An exact, complete copy of the entries below is required, minus any pictures.

Exercise inputs Start Marker

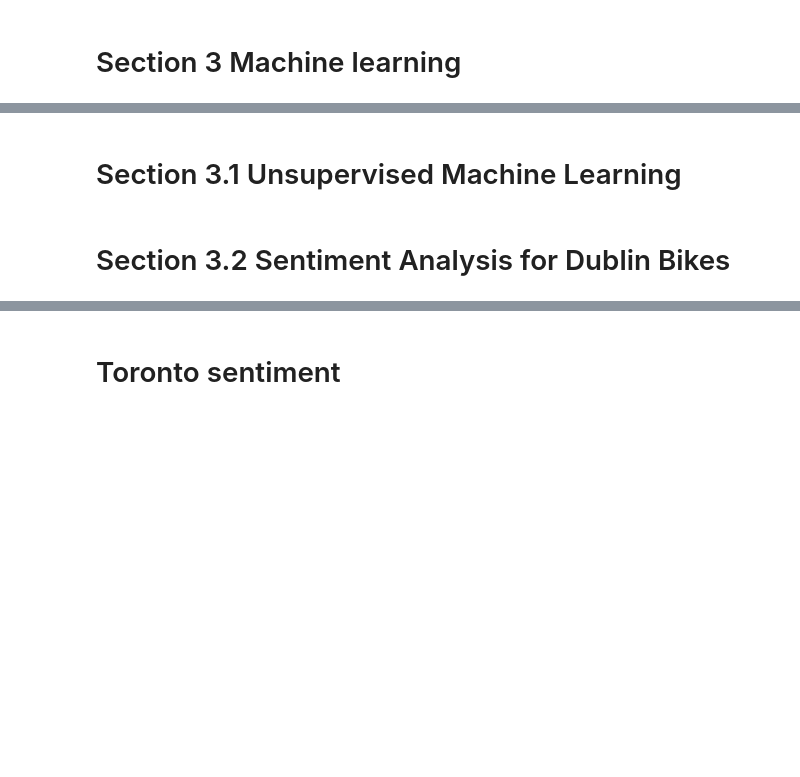
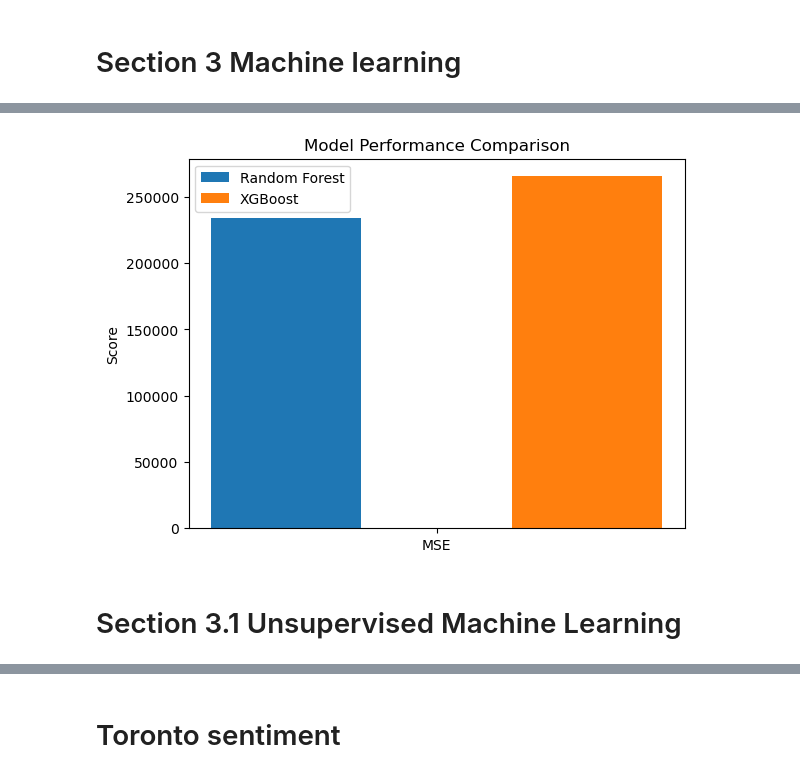
Before and after one commit to sba23432/Winter-2024-2025-Repeat-Assessment-Semester-1, a Jupyter notebook: Cycling in Ireland compared to other countries .ipynb, the cells around one changed output, grey strips where cells are left out. Saved outputs shown, nothing was run; the diff lists cells and outputs as text; code cells hidden in the pictures; blank space fills up the shorter version.

```diff
--- a/Cycling in Ireland compared to other countries .ipynb
+++ b/Cycling in Ireland compared to other countries .ipynb
@@ -1094,0 +1481,3 @@ plt.tight_layout();
+# %%
+# Split the data into training and testing sets
+X_train, X_test, y_train, y_test = train_test_split(X, y, test_size=0.2, random_state=42)
@@ -1094,0 +1524,23 @@ plt.tight_layout();
+# %%
+# Evaluate the best models
+rf_best = rf_model.best_estimator_
+xgb_best = xgb_model.best_estimator_
+# %%
+#best models are useed to make predictions
+# Predictions
+rf_predictions = rf_best.predict(X_test)
+xgb_predictions = xgb_best.predict(X_test)
+# %%
+# Metrics of predictions
+#MSE represents the difference between the predicted and the actual value.
+#A low MSE represents good predictions
+#R2 represents the amount of varience explained by the predictor variables.
+#A high R2 value means the predictors are efficient predictors of thr variables.
+
+#Random Forest metrics
+rf_mse = mean_squared_error(y_test, rf_predictions)
+rf_r2 = r2_score(y_test, rf_predictions)
+
+#XGBoost metrics
+xgb_mse = mean_squared_error(y_test, xgb_predictions)
+xgb_r2 = r2_score(y_test, xgb_predictions)
@@ -1095,2 +1568,21 @@ plt.tight_layout();
+# %%
+import matplotlib.pyplot as plt
+
+metrics = ['MSE']
+rf_values = [rf_mse]
+xgb_values = [xgb_mse]
+
+x = range(len(metrics))
+
+plt.bar(x, rf_values, width=0.2, label='Random Forest', align='center')
+plt.bar([p + 0.4 for p in x], xgb_values, width=0.2, label='XGBoost', align='center')
+
+plt.xticks([p + 0.2 for p in x], metrics)
+plt.ylabel('Score')
+plt.title('Model Performance Comparison')
+plt.legend()
+plt.show()
+# %% [output]
+[figure, added]
 # %% [markdown]
 # Section 3.1 Unsupervised Machine Learning
@@ -1192,2 +1588,0 @@ sns.barplot(x=dfcluster.ClusterID, y=dfcluster.Recency_mean)
-# %% [markdown]
-# Section 3.2 Sentiment Analysis for Dublin Bikes
```
Also changed, not shown: parts of 147 cells of this notebook.
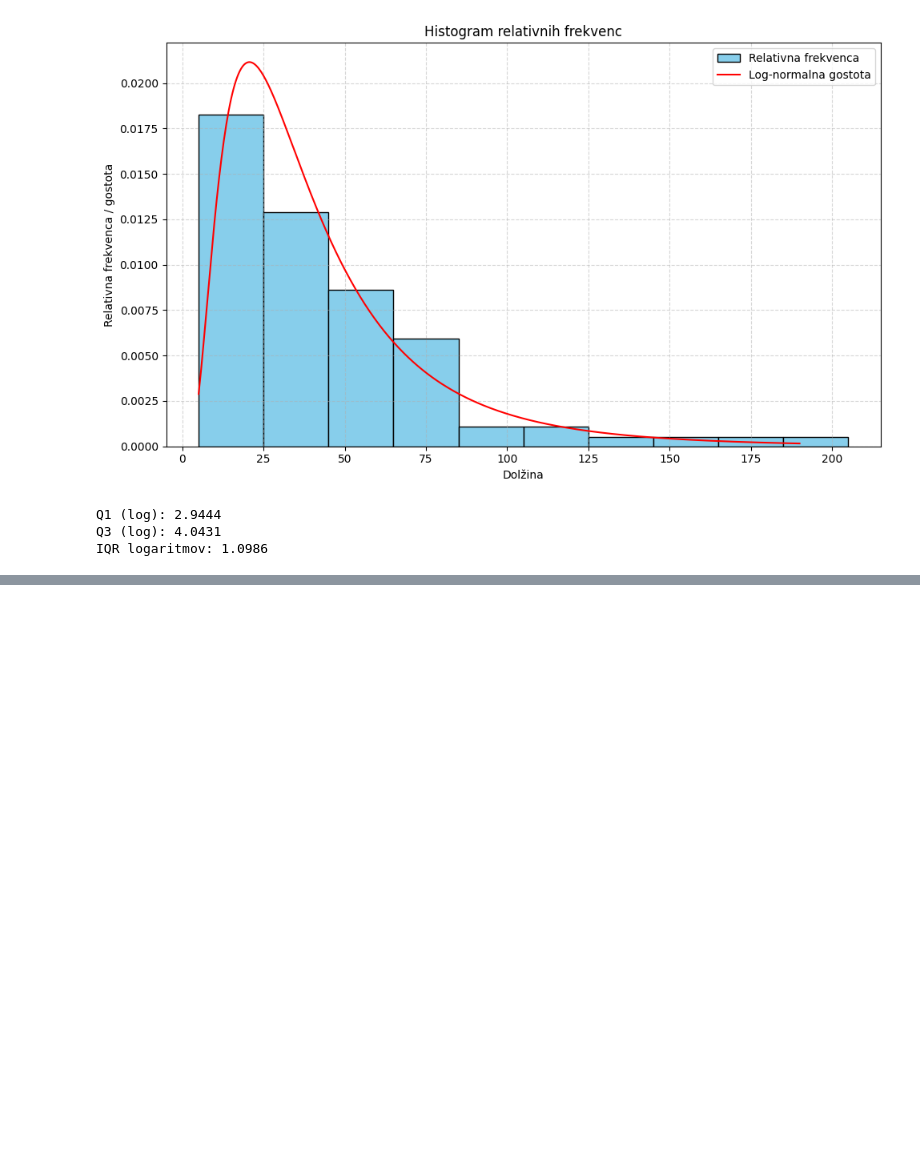
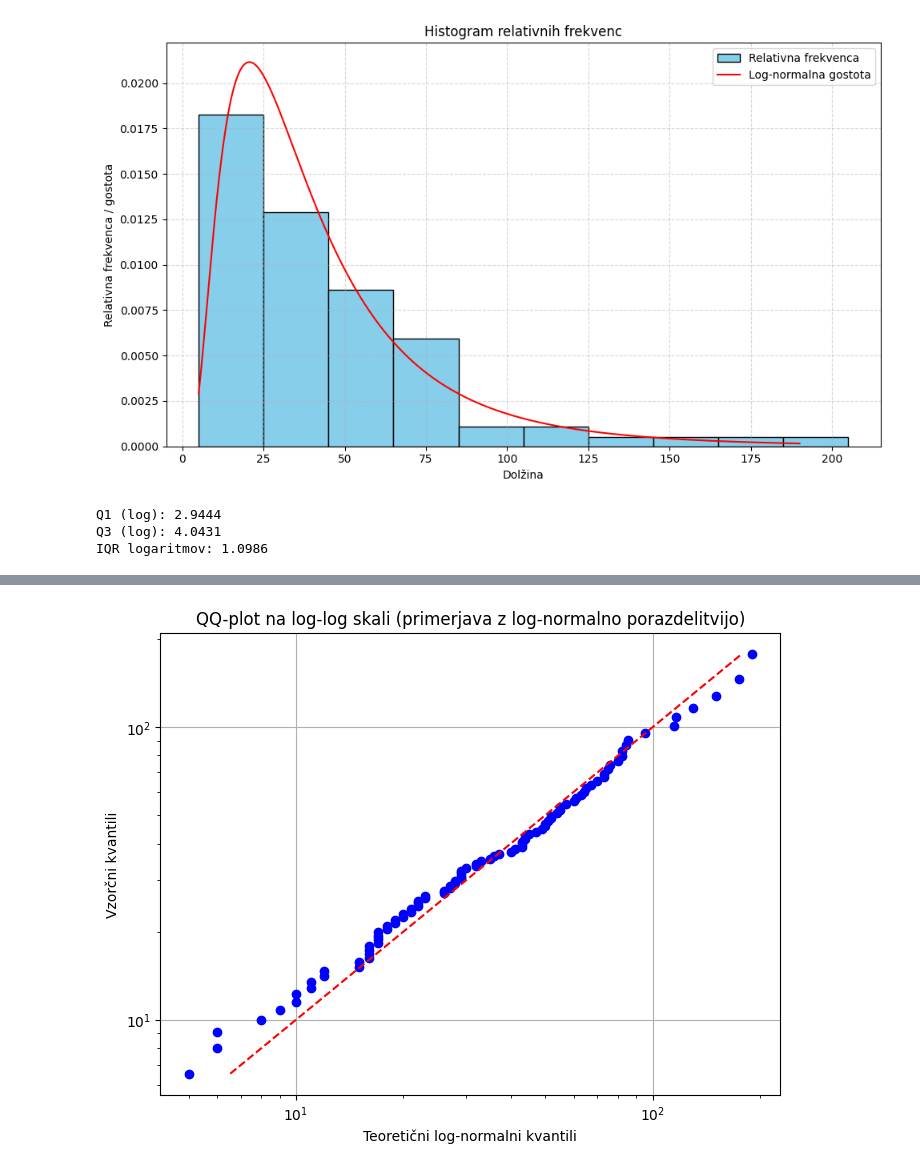
Before and after one commit to LukaLjevar/projektna_statistika, a Jupyter notebook: Hobotnice.ipynb, the cells around one changed output, grey strips where cells are left out. Saved outputs shown, nothing was run; the diff lists cells and outputs as text; code cells hidden in the pictures; blank space fills up the shorter version.

```diff
--- a/Hobotnice.ipynb
+++ b/Hobotnice.ipynb
@@ -181,0 +178,33 @@ plt.tight_layout()
+# %%
+podatki = pd.read_csv('Hobotnice.csv')
+
+# Pretvorimo v 1D array (94 vrednosti)
+vzorec = podatki.values.ravel()
+# Prilagodimo log-normalno porazdelitev
+parametri = stats.lognorm.fit(vzorec, floc=0)  # Prilagoditev (oblika, loc=0, scale)
+
+# Log-normalna gostota
+mean = 43.9677
+std = 35.6045
+
+# Pretvori v parametre log-normalne porazdelitve
+# iz aritmetičnega povprečja in odklona
+variance = std**2
+phi = np.sqrt(np.log(1 + variance / mean**2))        # sigma (parametrizacija lognorm)
+mu = np.log(mean) - 0.5 * phi**2
+
+# Generirajmo teoretične kvantile
+teoreticni_kvantili = stats.lognorm.ppf(
+    np.linspace(0.01, 0.99, len(vzorec)), s=phi, scale=np.exp(mu))
+
+# Narišemo na log-log skali
+plt.figure(figsize=(8, 6))
+plt.loglog(np.sort(vzorec), teoreticni_kvantili, 'bo')  # Log-log QQ-plot
+plt.loglog(teoreticni_kvantili, teoreticni_kvantili, 'r--')  # Referenčna črta
+plt.xlabel("Teoretični log-normalni kvantili")
+plt.ylabel("Vzorčni kvantili")
+plt.title("QQ-plot na log-log skali (primerjava z log-normalno porazdelitvijo)")
+plt.grid(True)
+plt.show()
+# %% [output]
+[figure, added]
```
Also changed, not shown: parts of 4 cells of this notebook.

Exercise inputs End Marker

__Task result__
Before and after one commit to sba23432/Winter-2024-2025-Repeat-Assessment-Semester-1, a Jupyter notebook: Cycling in Ireland compared to other countries .ipynb, the cells around one changed output, grey strips where cells are left out. Saved outputs shown, nothing was run; the diff lists cells and outputs as text; code cells hidden in the pictures; blank space fills up the shorter version.

```diff
--- a/Cycling in Ireland compared to other countries .ipynb
+++ b/Cycling in Ireland compared to other countries .ipynb
@@ -1094,0 +1481,3 @@ plt.tight_layout();
+# %%
+# Split the data into training and testing sets
+X_train, X_test, y_train, y_test = train_test_split(X, y, test_size=0.2, random_state=42)
@@ -1094,0 +1524,23 @@ plt.tight_layout();
+# %%
+# Evaluate the best models
+rf_best = rf_model.best_estimator_
+xgb_best = xgb_model.best_estimator_
+# %%
+#best models are useed to make predictions
+# Predictions
+rf_predictions = rf_best.predict(X_test)
+xgb_predictions = xgb_best.predict(X_test)
+# %%
+# Metrics of predictions
+#MSE represents the difference between the predicted and the actual value.
+#A low MSE represents good predictions
+#R2 represents the amount of varience explained by the predictor variables.
+#A high R2 value means the predictors are efficient predictors of thr variables.
+
+#Random Forest metrics
+rf_mse = mean_squared_error(y_test, rf_predictions)
+rf_r2 = r2_score(y_test, rf_predictions)
+
+#XGBoost metrics
+xgb_mse = mean_squared_error(y_test, xgb_predictions)
+xgb_r2 = r2_score(y_test, xgb_predictions)
@@ -1095,2 +1568,21 @@ plt.tight_layout();
+# %%
+import matplotlib.pyplot as plt
+
+metrics = ['MSE']
+rf_values = [rf_mse]
+xgb_values = [xgb_mse]
+
+x = range(len(metrics))
+
+plt.bar(x, rf_values, width=0.2, label='Random Forest', align='center')
+plt.bar([p + 0.4 for p in x], xgb_values, width=0.2, label='XGBoost', align='center')
+
+plt.xticks([p + 0.2 for p in x], metrics)
+plt.ylabel('Score')
+plt.title('Model Performance Comparison')
+plt.legend()
+plt.show()
+# %% [output]
+[figure, added]
 # %% [markdown]
 # Section 3.1 Unsupervised Machine Learning
@@ -1192,2 +1588,0 @@ sns.barplot(x=dfcluster.ClusterID, y=dfcluster.Recency_mean)
-# %% [markdown]
-# Section 3.2 Sentiment Analysis for Dublin Bikes
```
Also changed, not shown: parts of 147 cells of this notebook.
Before and after one commit to LukaLjevar/projektna_statistika, a Jupyter notebook: Hobotnice.ipynb, the cells around one changed output, grey strips where cells are left out. Saved outputs shown, nothing was run; the diff lists cells and outputs as text; code cells hidden in the pictures; blank space fills up the shorter version.

```diff
--- a/Hobotnice.ipynb
+++ b/Hobotnice.ipynb
@@ -181,0 +178,33 @@ plt.tight_layout()
+# %%
+podatki = pd.read_csv('Hobotnice.csv')
+
+# Pretvorimo v 1D array (94 vrednosti)
+vzorec = podatki.values.ravel()
+# Prilagodimo log-normalno porazdelitev
+parametri = stats.lognorm.fit(vzorec, floc=0)  # Prilagoditev (oblika, loc=0, scale)
+
+# Log-normalna gostota
+mean = 43.9677
+std = 35.6045
+
+# Pretvori v parametre log-normalne porazdelitve
+# iz aritmetičnega povprečja in odklona
+variance = std**2
+phi = np.sqrt(np.log(1 + variance / mean**2))        # sigma (parametrizacija lognorm)
+mu = np.log(mean) - 0.5 * phi**2
+
+# Generirajmo teoretične kvantile
+teoreticni_kvantili = stats.lognorm.ppf(
+    np.linspace(0.01, 0.99, len(vzorec)), s=phi, scale=np.exp(mu))
+
+# Narišemo na log-log skali
+plt.figure(figsize=(8, 6))
+plt.loglog(np.sort(vzorec), teoreticni_kvantili, 'bo')  # Log-log QQ-plot
+plt.loglog(teoreticni_kvantili, teoreticni_kvantili, 'r--')  # Referenčna črta
+plt.xlabel("Teoretični log-normalni kvantili")
+plt.ylabel("Vzorčni kvantili")
+plt.title("QQ-plot na log-log skali (primerjava z log-normalno porazdelitvijo)")
+plt.grid(True)
+plt.show()
+# %% [output]
+[figure, added]
```
Also changed, not shown: parts of 4 cells of this notebook.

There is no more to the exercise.